Microsoft is coming to Lexington, Kentucky next week!
Thursday January 17, 2008
Theater-Regal Hamburg Pavilion Stadium 16
1949 Starshoot Road
Lexington Kentucky 40509
Lately we’ve seen quite a few battery backups that have been either losing communication with the server, or PowerChute Business Edition is saying that the battery is old and needs to be replaced.
This APC tip today comes courtesy of Cory Rammer, MCSA:
“An APC tech let me in on a little trick on how to tell if a UPS is within the 2-year warranty period by looking at the serial number. The first two digits you find represent the year it was manufactured, and the next two digits represent the week.
e.g. The Serial Number QS0514xxxx indicates the unit was manufactured in week 14 (April) of 2005.
This does not necessarily indicate that the warranty expires in week 14 of 2007, because they allow wiggle room for units that may have been sitting on a reseller’s shelf for a few weeks. Also, proof of purchase from a customer obviously provides a more concrete date if that is available.”
Also, to help decipher the Model # prefix, APC has a SKU-to-Product Family reference chart. That may not be a big deal if you’re on-site, but if you’re talking to a new client on the phone or looking through documentation, it’s handy stuff to know. Here’s a link to the chart:
I read a LOT of blogs. And by a lot, I confess that it sometimes creeps up to triple digits (in feeds, not just posts). So, since this is the first Saturday of the year, I’m doing the annual pruning the dead wood from the RSS reader.
Who gets the axe?
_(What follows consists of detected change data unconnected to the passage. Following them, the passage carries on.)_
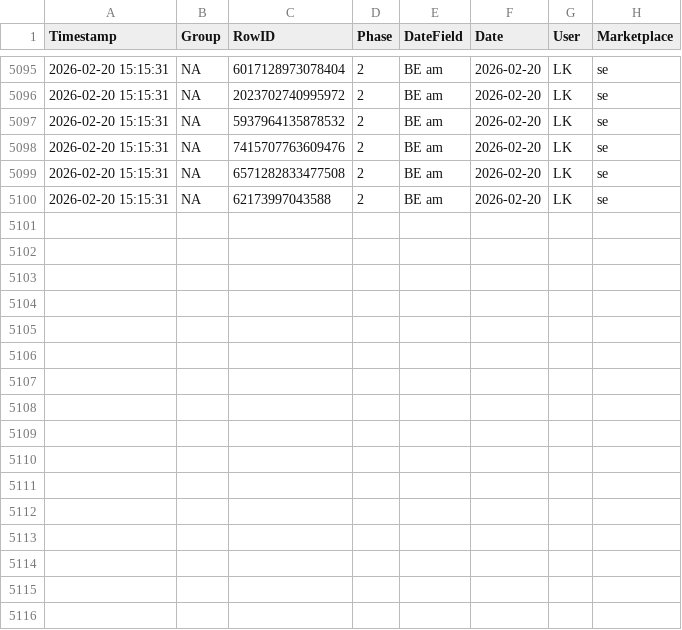
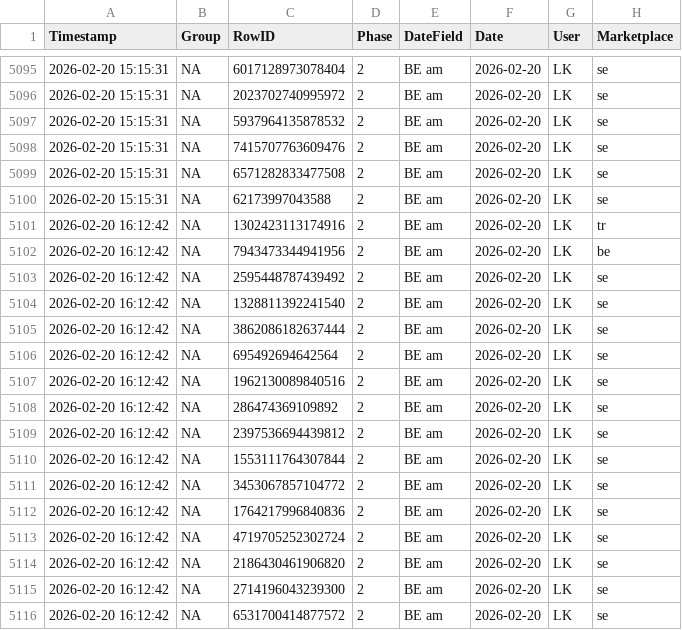
Before and after one commit to fmossig/smartsheet-tracker, a CSV file: tracking_data/change_history.csv, drawn as a sheet; only a part is shown, gaps mark what is left out; the diff names each change by its address in the sheet, - before the commit and + after, or states it on an @@ line.

```diff
--- a/tracking_data/change_history.csv
+++ b/tracking_data/change_history.csv
+row 5101: 2026-02-20 16:12:42 | NA | 1302423113174916 | 2 | BE am | 2026-02-20 | LK | tr
+row 5102: 2026-02-20 16:12:42 | NA | 7943473344941956 | 2 | BE am | 2026-02-20 | LK | be
+row 5103: 2026-02-20 16:12:42 | NA | 2595448787439492 | 2 | BE am | 2026-02-20 | LK | se
+row 5104: 2026-02-20 16:12:42 | NA | 1328811392241540 | 2 | BE am | 2026-02-20 | LK | se
+row 5105: 2026-02-20 16:12:42 | NA | 3862086182637444 | 2 | BE am | 2026-02-20 | LK | se
+row 5106: 2026-02-20 16:12:42 | NA | 695492694642564 | 2 | BE am | 2026-02-20 | LK | se
+row 5107: 2026-02-20 16:12:42 | NA | 1962130089840516 | 2 | BE am | 2026-02-20 | LK | se
+row 5108: 2026-02-20 16:12:42 | NA | 286474369109892 | 2 | BE am | 2026-02-20 | LK | se
+row 5109: 2026-02-20 16:12:42 | NA | 2397536694439812 | 2 | BE am | 2026-02-20 | LK | se
+row 5110: 2026-02-20 16:12:42 | NA | 1553111764307844 | 2 | BE am | 2026-02-20 | LK | se
+row 5111: 2026-02-20 16:12:42 | NA | 3453067857104772 | 2 | BE am | 2026-02-20 | LK | se
+row 5112: 2026-02-20 16:12:42 | NA | 1764217996840836 | 2 | BE am | 2026-02-20 | LK | se
+row 5113: 2026-02-20 16:12:42 | NA | 4719705252302724 | 2 | BE am | 2026-02-20 | LK | se
+row 5114: 2026-02-20 16:12:42 | NA | 2186430461906820 | 2 | BE am | 2026-02-20 | LK | se
+row 5115: 2026-02-20 16:12:42 | NA | 2714196043239300 | 2 | BE am | 2026-02-20 | LK | se
+row 5116: 2026-02-20 16:12:42 | NA | 6531700414877572 | 2 | BE am | 2026-02-20 | LK | se
```
Also changed, not shown: 1 other file.
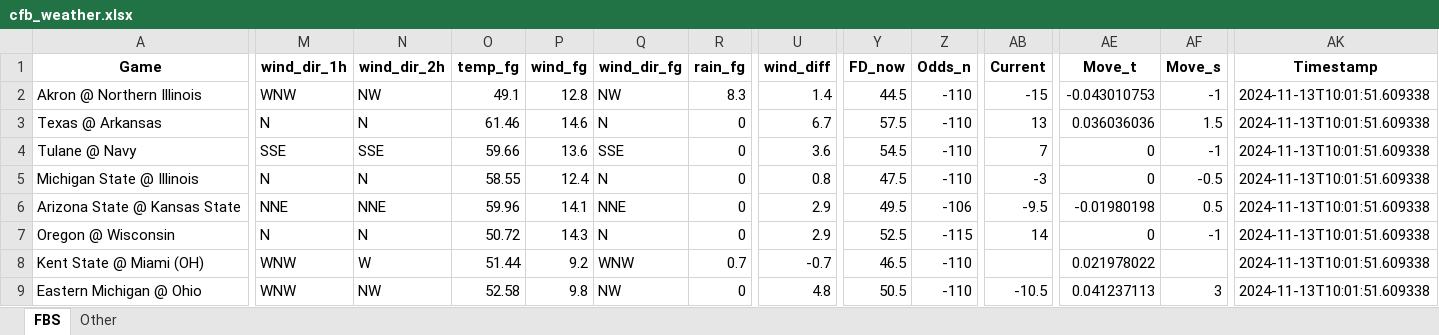
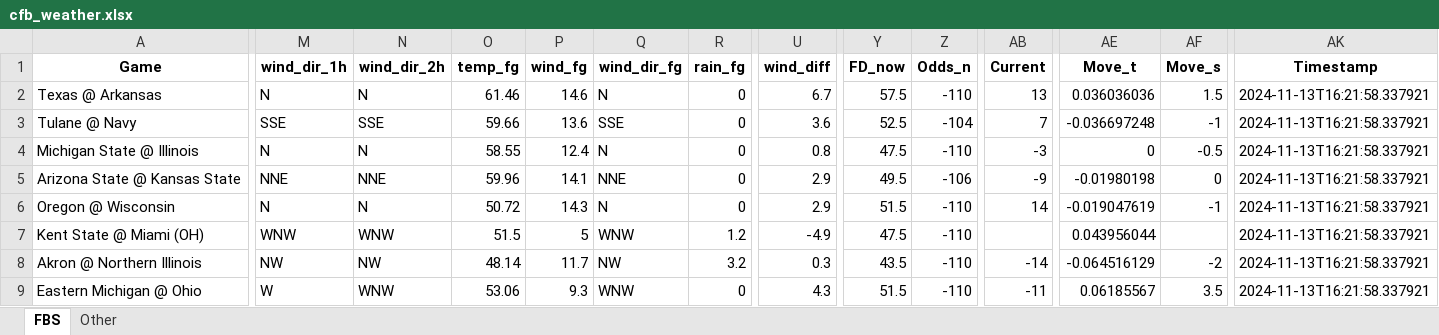
Before and after one commit to mslade50/football_weather, an Excel workbook: cfb_weather.xlsx, sheet FBS, drawn as a sheet; only a part is shown, gaps mark what is left out; values as stored, in another font and other column widths than the file's, no borders; removed rows and columns are numbered as before the commit, all else as after; rows hold the shown columns only; the diff covers the shown part only; the diff names each change by its address in the sheet, - before the commit and + after, or states it on an @@ line.

Commit message:
Update cfb_weather.xlsx with Timestamp 2024-11-13T16:21:58.337921

```diff
--- a/cfb_weather.xlsx (sheet FBS)
+++ b/cfb_weather.xlsx (sheet FBS)
-row 2: Akron @ Northern Illinois | WNW | NW | 49.1 | 12.8 | NW | 8.3 | 1.4 | 44.5 | -110 | -15 | -0.043010753 | -1 | 2024-11-13T10:01:51.609338
-AK2:AK7 (Timestamp): 2024-11-13T10:01:51.609338
+AK2:AK7 (Timestamp): 2024-11-13T16:21:58.337921
-Y3 (FD_now): 54.5
+Y3 (FD_now): 52.5
-Z3 (Odds_n): -110
+Z3 (Odds_n): -104
-AE3 (Move_t): 0
+AE3 (Move_t): -0.036697248
-AB5 (Current): -9.5
+AB5 (Current): -9
-AF5 (Move_s): 0.5
+AF5 (Move_s): 0
-Y6 (FD_now): 52.5
+Y6 (FD_now): 51.5
-Z6 (Odds_n): -115
+Z6 (Odds_n): -110
-AE6 (Move_t): 0
+AE6 (Move_t): -0.019047619
-N7 (wind_dir_2h): W
+N7 (wind_dir_2h): WNW
-O7 (temp_fg): 51.44
+O7 (temp_fg): 51.5
-P7 (wind_fg): 9.2
+P7 (wind_fg): 5
-R7 (rain_fg): 0.7
+R7 (rain_fg): 1.2
-U7 (wind_diff): -0.7
+U7 (wind_diff): -4.9
-Y7 (FD_now): 46.5
+Y7 (FD_now): 47.5
-AE7 (Move_t): 0.021978022
+AE7 (Move_t): 0.043956044
+row 8: Akron @ Northern Illinois | NW | NW | 48.14 | 11.7 | NW | 3.2 | 0.3 | 43.5 | -110 | -14 | -0.064516129 | -2 | 2024-11-13T16:21:58.337921
-M9 (wind_dir_1h): WNW
+M9 (wind_dir_1h): W
-N9 (wind_dir_2h): NW
+N9 (wind_dir_2h): WNW
-O9 (temp_fg): 52.58
+O9 (temp_fg): 53.06
-P9 (wind_fg): 9.8
+P9 (wind_fg): 9.3
-Q9 (wind_dir_fg): NW
+Q9 (wind_dir_fg): WNW
-U9 (wind_diff): 4.8
+U9 (wind_diff): 4.3
-Y9 (FD_now): 50.5
+Y9 (FD_now): 51.5
-AB9 (Current): -10.5
+AB9 (Current): -11
-AE9 (Move_t): 0.041237113
+AE9 (Move_t): 0.06185567
-AF9 (Move_s): 3
+AF9 (Move_s): 3.5
-AK9 (Timestamp): 2024-11-13T10:01:51.609338
+AK9 (Timestamp): 2024-11-13T16:21:58.337921
```
Also changed, not shown: 82 edited cells elsewhere in this sheet, sheet Other.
The stale, the blog parrots, the rant-fests, (Scobble got nixed a long time ago).
And this year, instead of just blowing away the stuff that isn’t applicable and moving on, I’d like to take a minute to share appreciation for a new blog I started reading last year that I’ve particularly enjoyed.
This blogger is a Microsoft Small Business Specialist (SBSC).
He’s located in St. Albert, Alberta Canada.
He blogs about Macs, PCs, and SBS.
And he’s the owner of MPECS, Inc.
If you read his blog, you already know who I’m talking about:
If memory serves, I found Philip’s blog via an incoming link on FeedBurner. What a great find! (Both Philip and FeedBurner).
For those who haven’t read Philip yet, his blog is very ‘nuts & bolts’ oriented, with a nice amount of business & Mac mixed in. And the honesty and openness of the posts are refreshing.
So thanks to all the folks still on the blog roll who fight the good fight. And a special thanks to Philip Elder for writing My Favorite New Blog of 2007!
More joy from the helpdesk. This time I’m sharing some crazy hard drive fragmentation screen shots:
750 GB drive:
I’ve got some other defrag pictures lying around, but these are the screenshots I had saved in OneNote.
Good defragmentation links:
From the mailbag today:
Question: It is my understanding that you can’t run 32-bit Exchange on 64-bit Windows Server 2003. Is that correct?
On 64-bit hardware w/32-bit OS, yes.
On 64-bit hardware with Windows Server 64-bit OS, no.
"The x64-based versions of Windows Server 2003 seamlessly support the running of 32-bit programs. However, on the x64-based versions of Windows, all the kernel mode components must be native 64-bit components. Therefore, all drivers must be 64-bit components.
User mode 32-bit programs are run under Windows on WOW64. WOW64 is the 32-bit emulator. However, Exchange Server 2003 will not even be installed correctly under WOW64. The primary reason is that Exchange Setup installs the 32-bit driver for the Installable File System (IFS) that is incompatible with the 64-bit kernel.
Note The information described here does not apply when you run Exchange Server 2003 on 32-bit versions of Windows Server 2003 that are installed on 64-bit hardware. You can do this on 64-bit hardware that also natively supports the running of 32-bit operating systems and programs."
Source: Microsoft KB 924046
Spotted in the wild today – an SBS 4.5 server that hasn’t been rebooted in 1.6 YEARS! Craziness I tell ya!
System Idle Process = 14,310 hours / 24 hours per day = 596.25 days = 1.6 years.
And before you ask, yes this is a single processor box without hyper-threading. It’s hard to believe some of these boxes are still in the wild and running.
This one was at a non-profit. Time for a TechSoup chat :-)